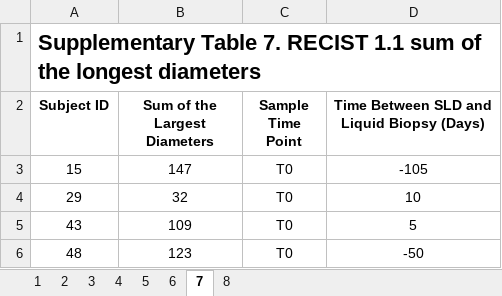
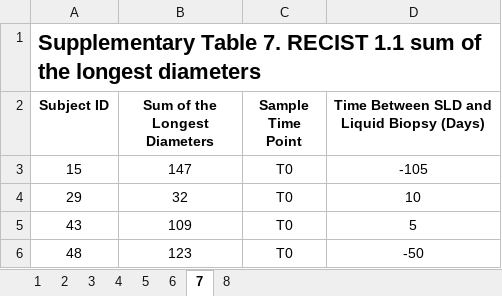
Before and after one commit to delfidiagnostics/CAIRO5_Public, an Excel workbook: Data/CAIRO5_Supplemental.xlsx, sheet 7, drawn as a sheet; only a part is shown; values as stored, in another font and other column widths than the file's, no borders; charts and pictures not drawn; the diff names each change by its address in the sheet, - before the commit and + after, or states it on an @@ line.

Commit message:
update typo between Largest vs Longest

```diff
--- a/Data/CAIRO5_Supplemental.xlsx (sheet 7)
+++ b/Data/CAIRO5_Supplemental.xlsx (sheet 7)
-B2: Sum of the Largest Diameters
+B2: Sum of the Longest Diameters
```
Also changed, not shown: sheet 3, sheet 2, sheet 5, sheet 4, sheet 6, sheet 1, charts or pictures, 3 other files.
......
Exercise details
The required output is every line of the data above, set down exactly and stripped of pictures.

Exercise solution
Before and after one commit to delfidiagnostics/CAIRO5_Public, an Excel workbook: Data/CAIRO5_Supplemental.xlsx, sheet 7, drawn as a sheet; only a part is shown; values as stored, in another font and other column widths than the file's, no borders; charts and pictures not drawn; the diff names each change by its address in the sheet, - before the commit and + after, or states it on an @@ line.

Commit message:
update typo between Largest vs Longest

```diff
--- a/Data/CAIRO5_Supplemental.xlsx (sheet 7)
+++ b/Data/CAIRO5_Supplemental.xlsx (sheet 7)
-B2: Sum of the Largest Diameters
+B2: Sum of the Longest Diameters
```
Also changed, not shown: sheet 3, sheet 2, sheet 5, sheet 4, sheet 6, sheet 1, charts or pictures, 3 other files.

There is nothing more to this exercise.